Exactly as written, return all the data, leaving its pictures behind.
***** Provided information
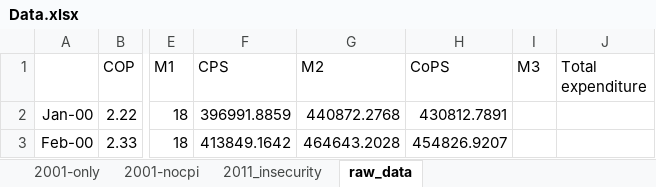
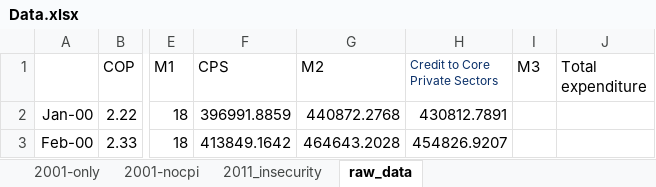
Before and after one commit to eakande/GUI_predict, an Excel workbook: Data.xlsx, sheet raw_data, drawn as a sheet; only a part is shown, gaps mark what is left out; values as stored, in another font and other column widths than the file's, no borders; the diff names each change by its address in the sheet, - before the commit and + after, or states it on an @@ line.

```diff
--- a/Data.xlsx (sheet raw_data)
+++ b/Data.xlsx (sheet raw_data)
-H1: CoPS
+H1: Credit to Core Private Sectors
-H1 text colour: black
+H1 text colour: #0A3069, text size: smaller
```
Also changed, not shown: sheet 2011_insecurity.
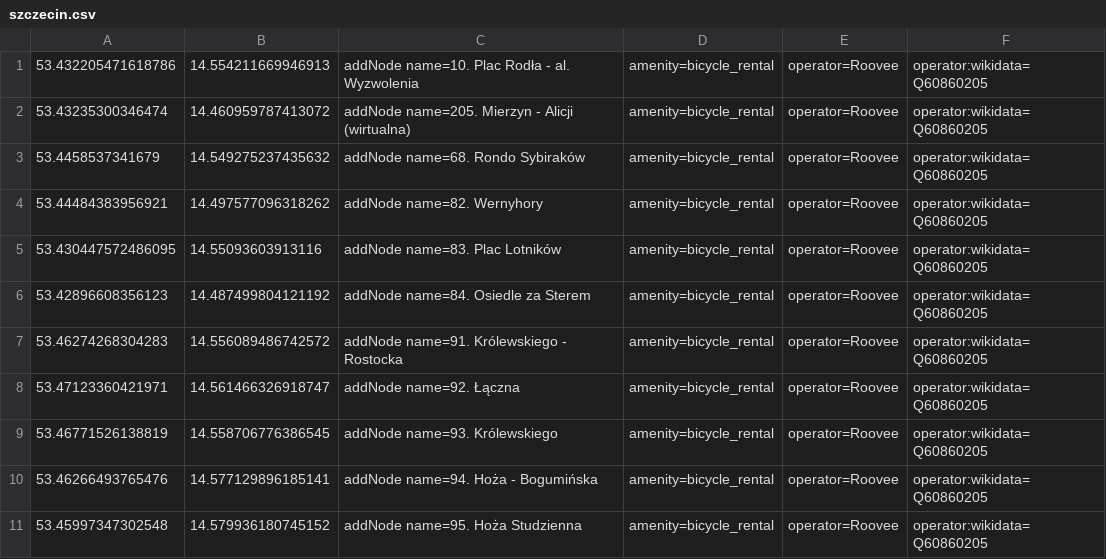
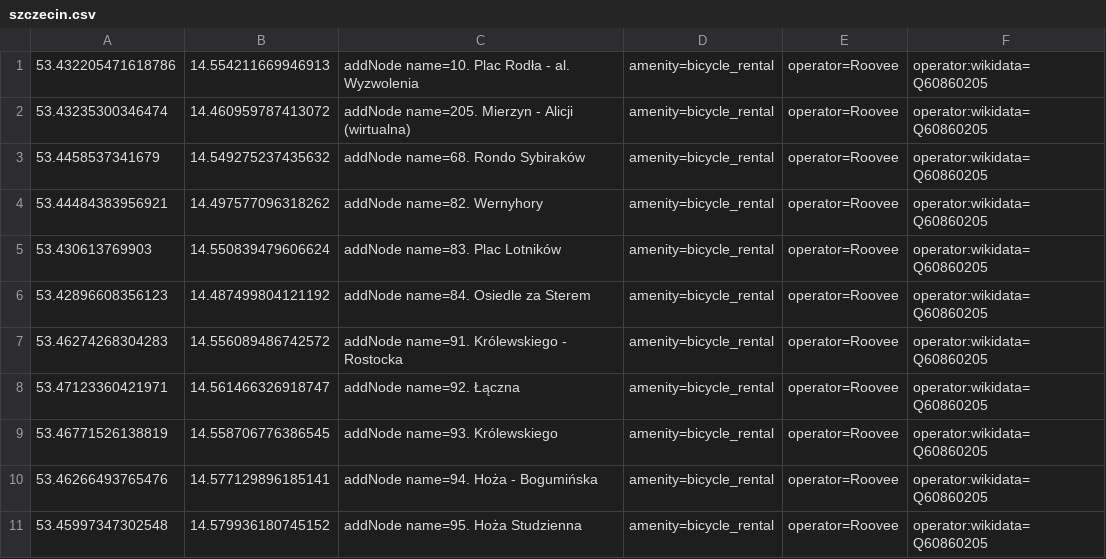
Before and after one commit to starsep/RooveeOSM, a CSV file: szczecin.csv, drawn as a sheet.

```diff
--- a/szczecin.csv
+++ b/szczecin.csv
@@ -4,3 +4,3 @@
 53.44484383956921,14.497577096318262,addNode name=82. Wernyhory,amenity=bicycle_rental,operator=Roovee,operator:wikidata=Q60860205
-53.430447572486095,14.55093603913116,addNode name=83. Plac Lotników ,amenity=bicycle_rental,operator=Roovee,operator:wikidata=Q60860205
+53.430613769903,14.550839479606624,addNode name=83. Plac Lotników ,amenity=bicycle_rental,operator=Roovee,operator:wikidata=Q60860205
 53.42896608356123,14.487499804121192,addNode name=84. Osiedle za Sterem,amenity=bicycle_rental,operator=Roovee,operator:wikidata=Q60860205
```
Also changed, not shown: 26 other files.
**********
Response for this exercise:
Before and after one commit to eakande/GUI_predict, an Excel workbook: Data.xlsx, sheet raw_data, drawn as a sheet; only a part is shown, gaps mark what is left out; values as stored, in another font and other column widths than the file's, no borders; the diff names each change by its address in the sheet, - before the commit and + after, or states it on an @@ line.

```diff
--- a/Data.xlsx (sheet raw_data)
+++ b/Data.xlsx (sheet raw_data)
-H1: CoPS
+H1: Credit to Core Private Sectors
-H1 text colour: black
+H1 text colour: #0A3069, text size: smaller
```
Also changed, not shown: sheet 2011_insecurity.
Before and after one commit to starsep/RooveeOSM, a CSV file: szczecin.csv, drawn as a sheet.

```diff
--- a/szczecin.csv
+++ b/szczecin.csv
@@ -4,3 +4,3 @@
 53.44484383956921,14.497577096318262,addNode name=82. Wernyhory,amenity=bicycle_rental,operator=Roovee,operator:wikidata=Q60860205
-53.430447572486095,14.55093603913116,addNode name=83. Plac Lotników ,amenity=bicycle_rental,operator=Roovee,operator:wikidata=Q60860205
+53.430613769903,14.550839479606624,addNode name=83. Plac Lotników ,amenity=bicycle_rental,operator=Roovee,operator:wikidata=Q60860205
 53.42896608356123,14.487499804121192,addNode name=84. Osiedle za Sterem,amenity=bicycle_rental,operator=Roovee,operator:wikidata=Q60860205
```
Also changed, not shown: 26 other files.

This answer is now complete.